PROBLEM REQUIREMENTS -
Examine the records and identify each line that includes the string "destaddress". Copy those lines.

-------------------------

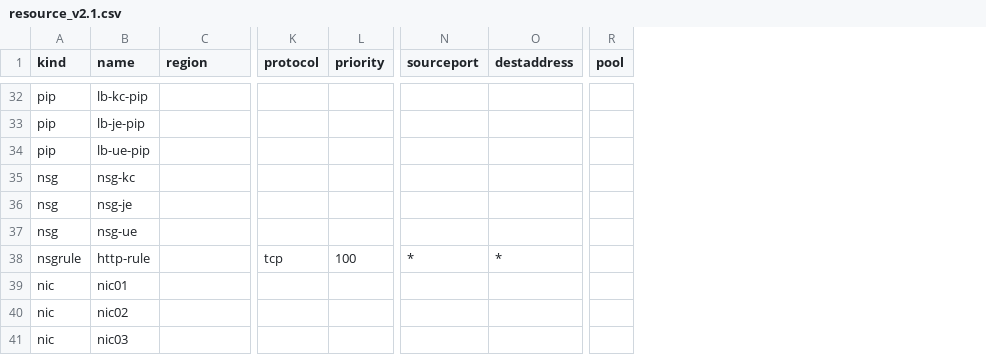
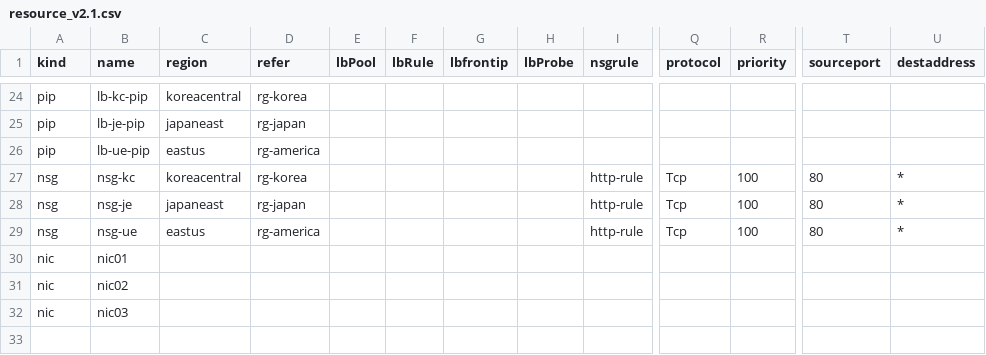
Before and after one commit to shj6214/Git_Test, a CSV file: resource_v2.1.csv, drawn as a sheet; only a part is shown, gaps mark what is left out; removed rows and columns are numbered as before the commit, all else as after; rows hold the shown columns only; the diff covers the shown part only; the diff names each change by its address in the sheet, - before the commit and + after, or states it on an @@ line.

```diff
--- a/resource_v2.1.csv
+++ b/resource_v2.1.csv
+column D (refer), rows 24-29: rg-korea | rg-japan | rg-america | rg-korea | rg-japan | rg-america
+column E (lbPool), empty
+column F (lbRule), empty
+column G (lbfrontip), empty
+column H (lbProbe), empty
+column I (nsgrule), rows 27-29: all http-rule
-column R (pool), empty
-C24 (region): (empty)
+C24 (region): koreacentral
-C25 (region): (empty)
+C25 (region): japaneast
-C26 (region): (empty)
+C26 (region): eastus
-C27 (region): (empty)
+C27 (region): koreacentral
-Q27:Q29 (protocol): (empty)
+Q27:Q29 (protocol): Tcp
-R27:R29 (priority): (empty)
+R27:R29 (priority): 100
-T27:T29 (sourceport): (empty)
+T27:T29 (sourceport): 80
-U27:U29 (destaddress): (empty)
+U27:U29 (destaddress): *
-C28 (region): (empty)
+C28 (region): japaneast
-C29 (region): (empty)
+C29 (region): eastus
-row 38: nsgrule | http-rule |  | tcp | 100 | * | *
```
Also changed, not shown: 8 removed rows and 25 edited cells elsewhere in this file, 1 other file.
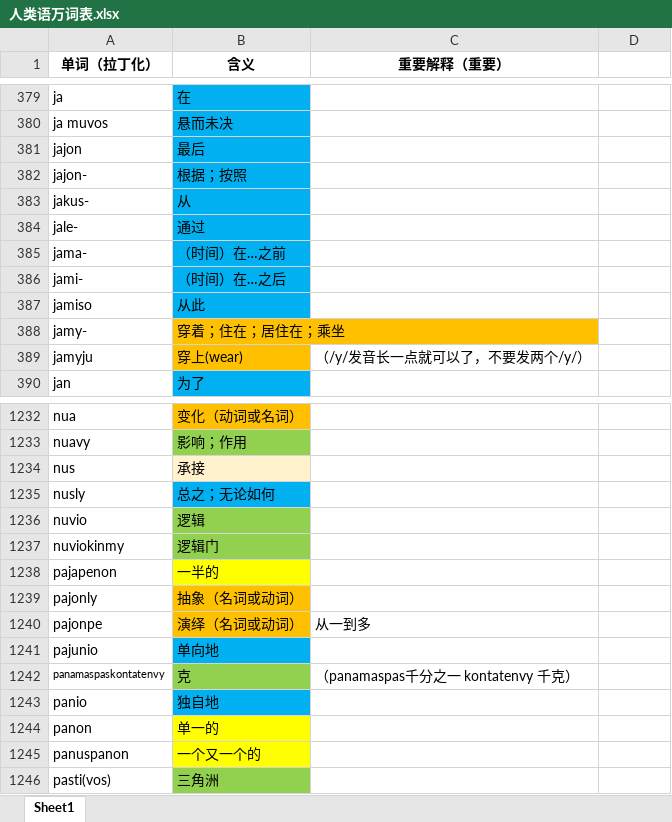
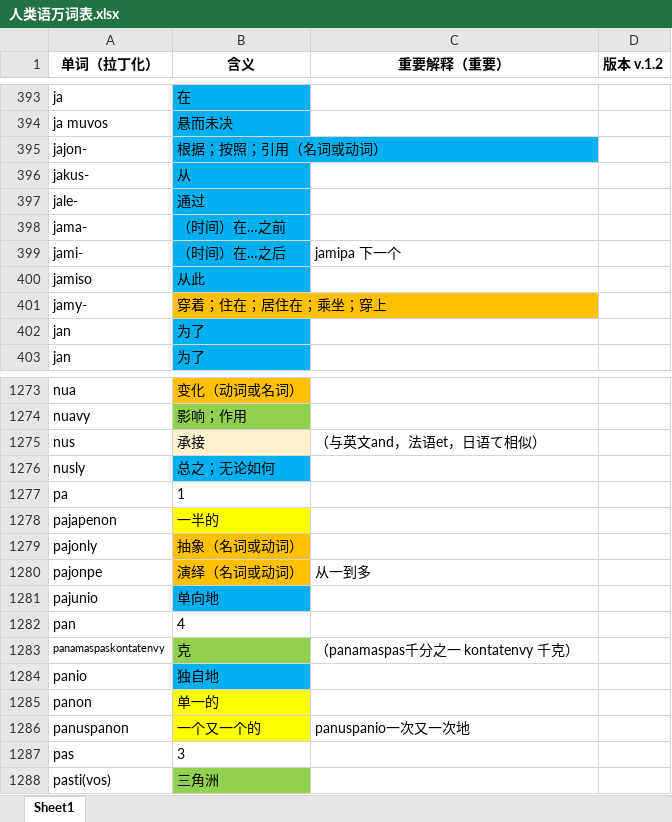
Before and after one commit to Valois-Kuai/vaslanvio, an Excel workbook: file/人类语万词表.xlsx, sheet Sheet1, drawn as a sheet; only a part is shown, gaps mark what is left out; values as stored, in another font and other column widths than the file's, no borders; removed rows and columns are numbered as before the commit, all else as after; the diff covers the shown part only; the diff names each change by its address in the sheet, - before the commit and + after, or states it on an @@ line.

```diff
--- a/file/人类语万词表.xlsx (sheet Sheet1)
+++ b/file/人类语万词表.xlsx (sheet Sheet1)
-D1: (empty)
+D1: 版本 v.1.2
-row 381: jajon | 最后
-B395 (含义): 根据；按照
+B395 (含义): 根据；按照；引用（名词或动词）
-C399 (重要解释（重要）): (empty)
+C399 (重要解释（重要）): jamipa 下一个
-B401 (含义): 穿着；住在；居住在；乘坐
+B401 (含义): 穿着；住在；居住在；乘坐；穿上
-row 389: jamyju | 穿上(wear) | （/y/发音长一点就可以了，不要发两个/y/）
+row 402: jan | 为了
-C1275 (重要解释（重要）): (empty)
+C1275 (重要解释（重要）): （与英文and，法语et，日语て相似）
-row 1236: nuvio | 逻辑
-row 1237: nuviokinmy | 逻辑门
+row 1277: pa | 1
+row 1282: pan | 4
-C1286 (重要解释（重要）): (empty)
+C1286 (重要解释（重要）): panuspanio一次又一次地
+row 1287: pas | 3
```
Also changed, not shown: 65 added rows, 9 removed rows, 39 edited cells and cell formats elsewhere in this sheet.
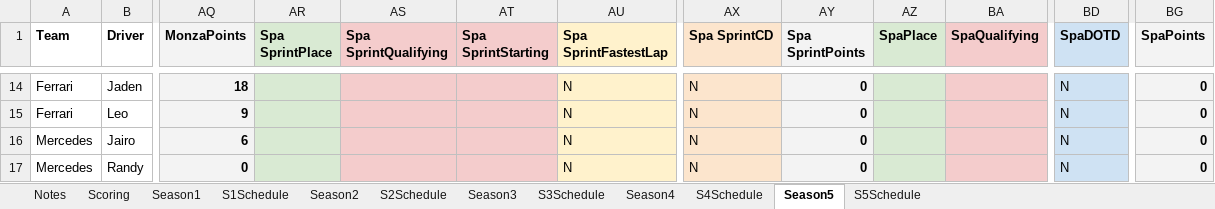
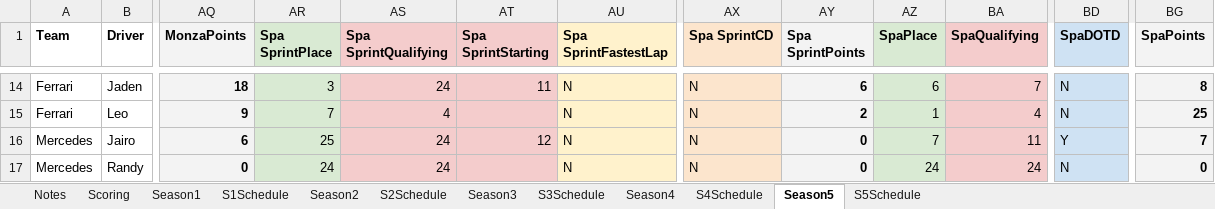
Before and after one commit to PKnowlez/TheAlternativeF1-Reflex, an Excel workbook: the_alternative_f1/The_Alternative_F1.xlsx, sheet Season5, drawn as a sheet; only a part is shown, gaps mark what is left out; values as stored, in another font and other column widths than the file's, no borders; charts and pictures not drawn; the diff covers the shown part only; the diff names each change by its address in the sheet, - before the commit and + after, or states it on an @@ line.

```diff
--- a/the_alternative_f1/The_Alternative_F1.xlsx (sheet Season5)
+++ b/the_alternative_f1/The_Alternative_F1.xlsx (sheet Season5)
-AR14 (Spa SprintPlace): (empty)
+AR14 (Spa SprintPlace): 3
-AS14 (Spa SprintQualifying): (empty)
+AS14 (Spa SprintQualifying): 24
-AT14 (Spa SprintStarting): (empty)
+AT14 (Spa SprintStarting): 11
-AY14 (Spa SprintPoints): 0
+AY14 (Spa SprintPoints): 6
-AZ14 (SpaPlace): (empty)
+AZ14 (SpaPlace): 6
-BA14 (SpaQualifying): (empty)
+BA14 (SpaQualifying): 7
-BG14 (SpaPoints): 0
+BG14 (SpaPoints): 8
-AR15 (Spa SprintPlace): (empty)
+AR15 (Spa SprintPlace): 7
-AS15 (Spa SprintQualifying): (empty)
+AS15 (Spa SprintQualifying): 4
-AY15 (Spa SprintPoints): 0
+AY15 (Spa SprintPoints): 2
-AZ15 (SpaPlace): (empty)
+AZ15 (SpaPlace): 1
-BA15 (SpaQualifying): (empty)
+BA15 (SpaQualifying): 4
-BG15 (SpaPoints): 0
+BG15 (SpaPoints): 25
-AR16 (Spa SprintPlace): (empty)
+AR16 (Spa SprintPlace): 25
-AS16:AS17 (Spa SprintQualifying): (empty)
+AS16:AS17 (Spa SprintQualifying): 24
-AT16 (Spa SprintStarting): (empty)
+AT16 (Spa SprintStarting): 12
-AZ16 (SpaPlace): (empty)
+AZ16 (SpaPlace): 7
-BA16 (SpaQualifying): (empty)
+BA16 (SpaQualifying): 11
-BD16 (SpaDOTD): N
+BD16 (SpaDOTD): Y
-BG16 (SpaPoints): 0
+BG16 (SpaPoints): 7
-AR17 (Spa SprintPlace): (empty)
+AR17 (Spa SprintPlace): 24
-AZ17 (SpaPlace): (empty)
+AZ17 (SpaPlace): 24
-BA17 (SpaQualifying): (empty)
+BA17 (SpaQualifying): 24
```
Also changed, not shown: 66 edited cells elsewhere in this sheet, 10 other files.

-------------------------

ANSWER -
-U27:U29 (destaddress): (empty)
+U27:U29 (destaddress): *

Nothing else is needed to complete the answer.